Mississippi State University
Brooks, John P.
Iglay, Raymond Bruce
Davis, J. Brian
Date of Degree
Graduate Thesis - Open Access
Wildlife, Fisheries and Aquaculture
Master of Science
College of Forest Resources
Department of Wildlife, Fisheries and Aquaculture
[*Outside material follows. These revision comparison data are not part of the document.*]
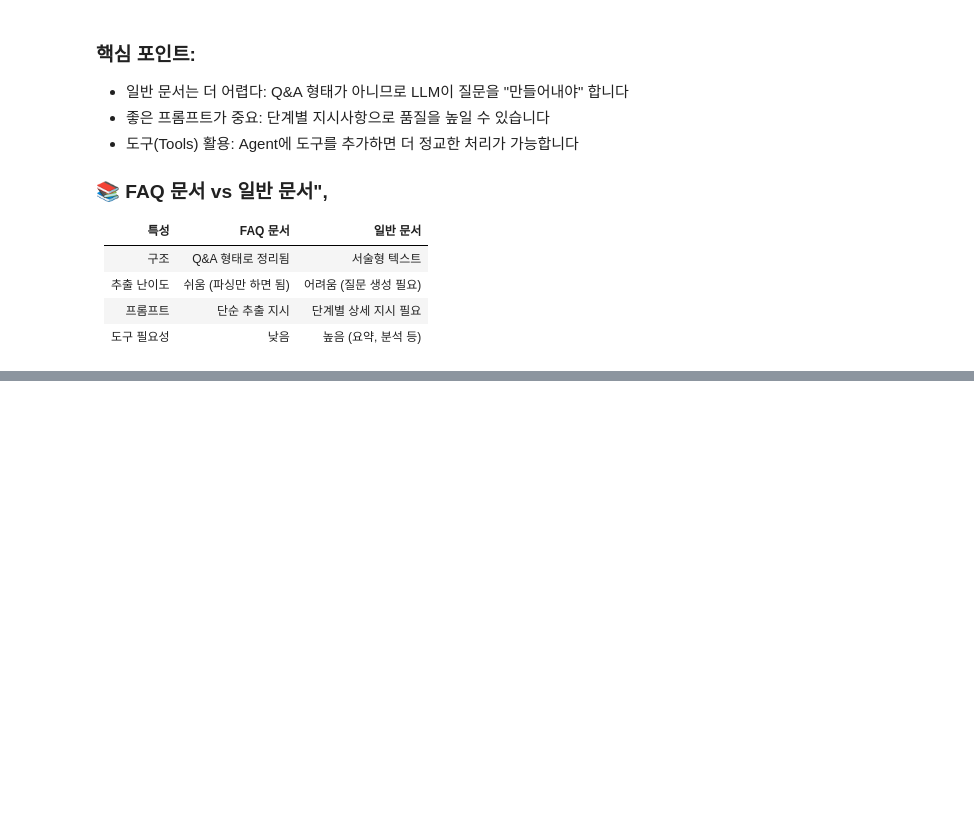
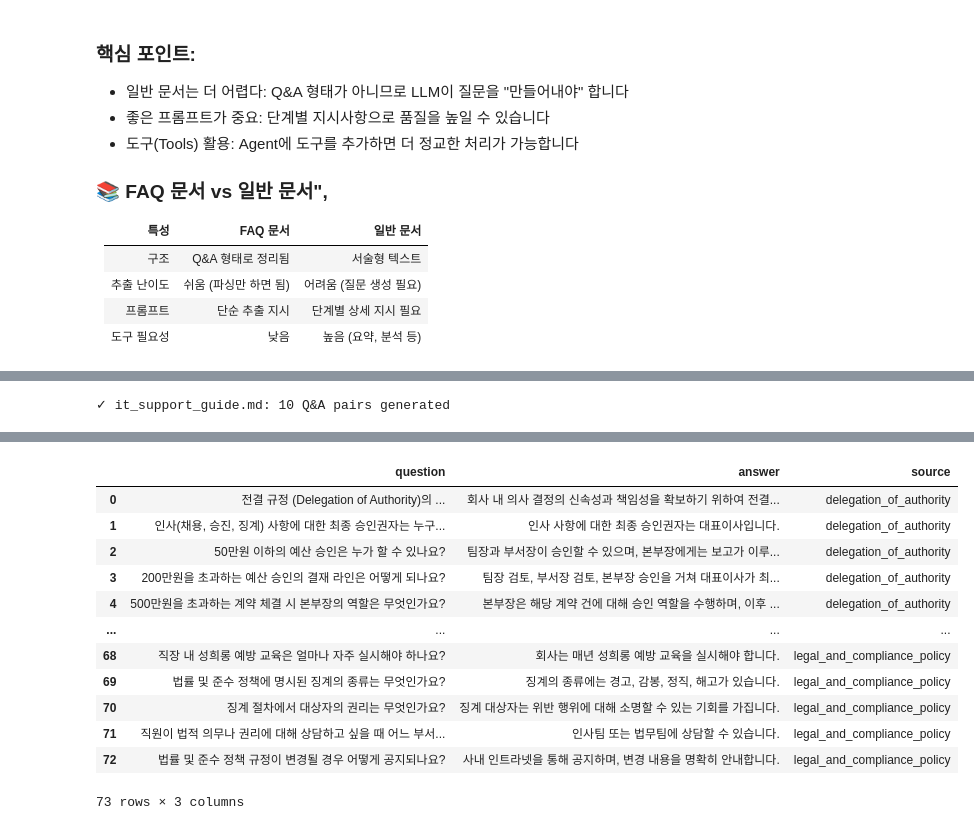
Before and after one commit to KyungbinChoi/LLM_Eval_study, a Jupyter notebook: 03.Custom_agent_with_generic_docs.ipynb, the cells around one changed output, grey strips where cells are left out. Saved outputs shown, nothing was run; the diff lists cells and outputs as text; code cells hidden in the pictures; blank space fills up the shorter version.

Commit message:
custom agent with generic docs  example

```diff
--- a/03.Custom_agent_with_generic_docs.ipynb
+++ b/03.Custom_agent_with_generic_docs.ipynb
@@ -35,0 +55,7 @@ model = ChatGoogleGenerativeAI(
+# %%
+from pathlib import Path
+
+# 직원 복리후생 가이드 문서 (FAQ가 아닌 서술형 문서)
+# 가이드 문서: employee_benefits_and_welfare_guide.md (서술형)
+markdown_path = Path("documents_with_english_titles_md/employee_benefits_and_welfare_guide.md")
+markdown_content = markdown_path.read_text(encoding="utf-8")
@@ -35,0 +209,59 @@ model = ChatGoogleGenerativeAI(
+# %%
+# === 모든 마크다운 파일에 대해 Golden Dataset 생성 (agent_with_tools 사용) ===
+from pathlib import Path
+import pandas as pd
+from tqdm import tqdm
+
+# 모든 마크다운 파일 경로 수집
+markdown_dir = Path("documents_with_english_titles_md")
+markdown_files = sorted(markdown_dir.glob("*.md"))
+
+print(f"Found {len(markdown_files)} markdown files:")
+for f in markdown_files:
+    print(f"  - {f.name}")
+
+# 누적 결과를 저장할 리스트
+all_ground_truths = []
+
+# 각 마크다운 파일에 대해 처리
+for md_file in tqdm(markdown_files, desc="Processing markdown files"):
+    try:
+        # 파일 내용 읽기
+        markdown_content = md_file.read_text(encoding="utf-8")
+
+        # Agent를 사용하여 Golden Dataset 생성
+        dataset = agent.invoke({
+            "messages": [{
+                "role": "user",
+                "content": f"""Generate a ground truth dataset based on the following document:
+{markdown_content}
+"""
+            }]
+        })
+
+        # structured_response에서 Q&A 리스트 추출
+        ground_truths = dataset['structured_response'].ground_truths
+
+        # 각 Q&A의 source 정보 업데이트 (파일명으로 설정)
+        for gt in ground_truths:
+            gt.source = md_file.stem  # 파일명(확장자 제외)을 source로 설정
+            all_ground_truths.append(gt.model_dump())
+
+        print(f"✓ {md_file.name}: {len(ground_truths)} Q&A pairs generated")
+
+    except Exception as e:
+        print(f"✗ Error processing {md_file.name}: {str(e)}")
+
+# 모든 데이터를 하나의 DataFrame으로 통합
+cumulative_df = pd.DataFrame(all_ground_truths)
+
+# CSV로 저장
+output_file = "cumulative_golden_dataset.csv"
+cumulative_df.to_csv(output_file, index=False, encoding="utf-8-sig")
+
+print(f"\n✓ Saved {len(cumulative_df)} total Q&A pairs to {output_file}")
+print(f"\nDataset summary by source:")
+print(cumulative_df['source'].value_counts())
+print(f"\nFirst few rows:")
+cumulative_df
+# %% [output]
@@ -35,0 +281 @@ model = ChatGoogleGenerativeAI(
+✓ it_support_guide.md: 10 Q&A pairs generated
@@ -35,0 +298,13 @@ model = ChatGoogleGenerativeAI(
+|  | question | answer | source |
+| 0 | 전결 규정 (Delegation of Authority)의 ... | 회사 내 의사 결정의 신속성과 책임성을 확보하기 위하여 전결... | delegation_of_authority |
+| 1 | 인사(채용, 승진, 징계) 사항에 대한 최종 승인권자는 누구... | 인사 사항에 대한 최종 승인권자는 대표이사입니다. | delegation_of_authority |
+| 2 | 50만원 이하의 예산 승인은 누가 할 수 있나요? | 팀장과 부서장이 승인할 수 있으며, 본부장에게는 보고가 이루... | delegation_of_authority |
+| 3 | 200만원을 초과하는 예산 승인의 결재 라인은 어떻게 되나요? | 팀장 검토, 부서장 검토, 본부장 승인을 거쳐 대표이사가 최... | delegation_of_authority |
+| 4 | 500만원을 초과하는 계약 체결 시 본부장의 역할은 무엇인가요? | 본부장은 해당 계약 건에 대해 승인 역할을 수행하며, 이후 ... | delegation_of_authority |
+| ... | ... | ... | ... |
+| 68 | 직장 내 성희롱 예방 교육은 얼마나 자주 실시해야 하나요? | 회사는 매년 성희롱 예방 교육을 실시해야 합니다. | legal_and_compliance_policy |
+| 69 | 법률 및 준수 정책에 명시된 징계의 종류는 무엇인가요? | 징계의 종류에는 경고, 감봉, 정직, 해고가 있습니다. | legal_and_compliance_policy |
+| 70 | 징계 절차에서 대상자의 권리는 무엇인가요? | 징계 대상자는 위반 행위에 대해 소명할 수 있는 기회를 가집니다. | legal_and_compliance_policy |
+| 71 | 직원이 법적 의무나 권리에 대해 상담하고 싶을 때 어느 부서... | 인사팀 또는 법무팀에 상담할 수 있습니다. | legal_and_compliance_policy |
+| 72 | 법률 및 준수 정책 규정이 변경될 경우 어떻게 공지되나요? | 사내 인트라넷을 통해 공지하며, 변경 내용을 명확히 안내합니다. | legal_and_compliance_policy |
+73 rows × 3 columns
```
Also changed, not shown: parts of 11 cells of this notebook, 3 other files.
This study investigated a potentially sustainable rice production system in the Mississippi Alluvial Valley (MAV) that uses ecological principles to enhance environmental quality at the field scale. It was hypothesized annual flooding of rice fields to create waterbird habitat would benefit soil health, providing agronomic benefits to the farmer. Two sites were selected: a low-external-input-sustainable-agriculture (LEISA) system with flooded (LF) and nonlooded (LN) fields and a conventional site with flooded (CF) and nonlooded (CN) fields. Soil microbial diversity and nutrient content were quantified and compared. Camera traps were used to document bird activity for estimates of fecal matter input. Soil health variables linked LF high bird activity with soil health and pathogen detection. Evidence from the investigation provided a framework for other producers within the MAV to adopt similar management methods, ultimately improving the overall integrity of soil, water, and environmental quality.
Firth, Alexandra Gwin, "Investigation of a Low-External-Input Sustainable Rice Production System to Identify Ecosystem Services towards Adoption Costs and Benefits" (2018). Theses and Dissertations. 2830.